Perhaps no college team faced a more formidable schedule this fall than the West Virginia volleyball team. The only Big 12 Conference team east of the Mississippi River and 90 minutes from the closest major airport, W.V.U. had multigame trips to Texas (twice) and Kansas, and single conference matches at Iowa State and Oklahoma.
No wonder Coach Jill Kramer referred to Gate A89 at Pittsburgh International Airport as her team’s “home away from home.”
“At the same time,” she said, “I wouldn’t change our conference affiliation for anything. We needed a change in affiliation to take our program to the next level.”
The Mountaineers finished 0-16 in their first season in the conference last year, but this year they went 5-11 in the Big 12 and 20-13 over all.
For a variety of reasons, women’s teams have had it harder than their male counterparts. At West Virginia, the women’s soccer team competes in the Big 12, but there is no men’s soccer in the league, so the W.V.U. men play a regional schedule.
In the A.C.C., only 12 universities compete in men’s soccer, as opposed to 14 in women’s soccer, so the Notre Dame men’s team, which defeated Maryland, 2-1, for the national championship on Dec. 15, did not have to make two-game trips in conference play.

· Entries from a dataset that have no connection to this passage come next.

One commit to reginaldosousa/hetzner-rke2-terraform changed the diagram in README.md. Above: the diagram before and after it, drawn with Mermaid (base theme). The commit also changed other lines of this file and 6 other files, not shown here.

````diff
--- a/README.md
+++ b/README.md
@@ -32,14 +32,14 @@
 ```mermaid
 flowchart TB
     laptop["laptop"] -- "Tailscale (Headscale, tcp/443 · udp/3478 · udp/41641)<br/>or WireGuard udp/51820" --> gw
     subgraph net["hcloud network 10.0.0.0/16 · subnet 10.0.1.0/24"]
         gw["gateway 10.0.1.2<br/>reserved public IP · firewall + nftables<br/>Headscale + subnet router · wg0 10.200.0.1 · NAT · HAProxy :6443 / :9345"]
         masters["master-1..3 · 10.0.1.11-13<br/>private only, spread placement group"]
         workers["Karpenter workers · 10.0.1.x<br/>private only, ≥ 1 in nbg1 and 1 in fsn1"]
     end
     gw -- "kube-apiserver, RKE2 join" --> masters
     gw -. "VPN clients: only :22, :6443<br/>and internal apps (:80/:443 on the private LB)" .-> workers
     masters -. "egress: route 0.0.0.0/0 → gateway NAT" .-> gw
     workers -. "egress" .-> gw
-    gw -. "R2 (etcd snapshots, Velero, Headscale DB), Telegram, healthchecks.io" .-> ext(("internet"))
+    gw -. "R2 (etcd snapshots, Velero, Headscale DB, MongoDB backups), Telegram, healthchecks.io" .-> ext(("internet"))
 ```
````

Many spring sports schedules have not yet been released, but there will be similar travel challenges for some teams in the far-flung conferences. The closest conference opponent for the Notre Dame baseball and softball teams is Maryland (which leaves the conference in 2014 for the Big Ten). And the West Virginia baseball team — the university does not field a softball team — will play three-game series on consecutive days at Texas Christian, Oklahoma, Kansas and Texas Tech in conference play. Last year, players on the baseball team missed 14 days of class because of its conference schedule alone.

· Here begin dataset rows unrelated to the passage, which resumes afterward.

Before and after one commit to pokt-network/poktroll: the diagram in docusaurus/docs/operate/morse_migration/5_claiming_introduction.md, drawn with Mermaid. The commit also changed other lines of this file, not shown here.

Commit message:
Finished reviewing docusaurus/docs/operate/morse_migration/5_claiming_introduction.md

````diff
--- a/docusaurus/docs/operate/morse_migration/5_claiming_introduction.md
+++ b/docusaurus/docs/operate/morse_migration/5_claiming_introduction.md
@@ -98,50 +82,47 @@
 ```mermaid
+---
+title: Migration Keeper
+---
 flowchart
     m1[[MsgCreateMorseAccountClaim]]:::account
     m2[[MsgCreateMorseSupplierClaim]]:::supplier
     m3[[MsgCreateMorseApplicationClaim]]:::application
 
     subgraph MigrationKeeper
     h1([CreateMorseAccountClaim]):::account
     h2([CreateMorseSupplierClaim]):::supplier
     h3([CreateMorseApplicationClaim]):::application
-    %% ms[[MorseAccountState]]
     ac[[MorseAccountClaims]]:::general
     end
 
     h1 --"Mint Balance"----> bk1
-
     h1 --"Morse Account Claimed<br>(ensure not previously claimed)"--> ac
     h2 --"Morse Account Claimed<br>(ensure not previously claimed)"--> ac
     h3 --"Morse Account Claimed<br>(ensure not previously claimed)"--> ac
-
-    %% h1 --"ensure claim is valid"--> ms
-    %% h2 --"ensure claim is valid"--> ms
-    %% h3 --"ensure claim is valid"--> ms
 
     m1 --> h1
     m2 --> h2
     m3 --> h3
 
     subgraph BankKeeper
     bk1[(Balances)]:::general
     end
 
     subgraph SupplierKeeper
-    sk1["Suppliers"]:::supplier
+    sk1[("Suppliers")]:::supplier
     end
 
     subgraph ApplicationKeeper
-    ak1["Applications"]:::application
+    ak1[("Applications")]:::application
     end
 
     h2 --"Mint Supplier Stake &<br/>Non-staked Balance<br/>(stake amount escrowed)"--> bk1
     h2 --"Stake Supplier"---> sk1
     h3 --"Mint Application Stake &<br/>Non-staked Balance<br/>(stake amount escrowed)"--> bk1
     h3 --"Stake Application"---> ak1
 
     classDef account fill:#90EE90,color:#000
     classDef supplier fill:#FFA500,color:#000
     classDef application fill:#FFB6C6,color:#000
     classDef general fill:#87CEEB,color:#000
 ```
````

Unlike their football and basketball counterparts, nonrevenue sports teams do not typically take charter flights, requiring bus rides to airports and long waits for connecting flights. The significant time spent in transit to distant conference opponents has ramifications on academics, practice schedules and getting the necessary rest and recovery time while on the road.

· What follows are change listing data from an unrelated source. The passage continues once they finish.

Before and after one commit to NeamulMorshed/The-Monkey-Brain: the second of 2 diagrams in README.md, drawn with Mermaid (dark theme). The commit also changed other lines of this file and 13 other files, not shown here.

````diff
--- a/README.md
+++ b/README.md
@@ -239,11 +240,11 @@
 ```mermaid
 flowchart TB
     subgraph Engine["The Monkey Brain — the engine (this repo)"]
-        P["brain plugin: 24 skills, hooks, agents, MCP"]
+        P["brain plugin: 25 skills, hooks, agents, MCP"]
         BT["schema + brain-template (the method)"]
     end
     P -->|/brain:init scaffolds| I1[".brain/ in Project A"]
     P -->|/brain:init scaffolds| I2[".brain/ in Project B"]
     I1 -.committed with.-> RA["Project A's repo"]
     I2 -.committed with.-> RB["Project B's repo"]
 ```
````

The UConn junior setter Sage Esposito said competing in the A.A.C., which stretches from Florida to Texas to New England, was difficult.
“It was more taxing on our bodies, which comes from the conference being so spread out,” she said.
The Notre Dame sophomore defender Katie Naughton welcomed the better competition in the A.C.C., which placed four teams among the top five in the final rankings and eight in the top 25.
“It was like we were in the N.C.A.A. tournament every weekend,” she said.
The downside, though, was the burden of the additional travel. “I’m not making any excuses, but you can’t travel that much and not have some consequences,” she said. “We pretty much had the kitchen sink thrown at us this year.”
West Virginia’s Kramer said that despite the increased travel, her team’s cumulative G.P.A. increased from 3.2 to 3.3 in its first year in the Big 12, although there were seven freshmen on the team.
“That’s an example of how committed we are not to let anything be an excuse,” she said. Still, she noted, the team missed 18 days of classes because of its travel schedule this year.
Although coaches like Notre Dame’s Waldrum believe it is possible to find scheduling solutions that mitigate the wear and tear on athletes, geography probably will remain some teams’ staunchest opponent.
Asked if travel will be even tougher next year, UConn’s Strauss-O’Brien said, “I can’t see how we can avoid it.”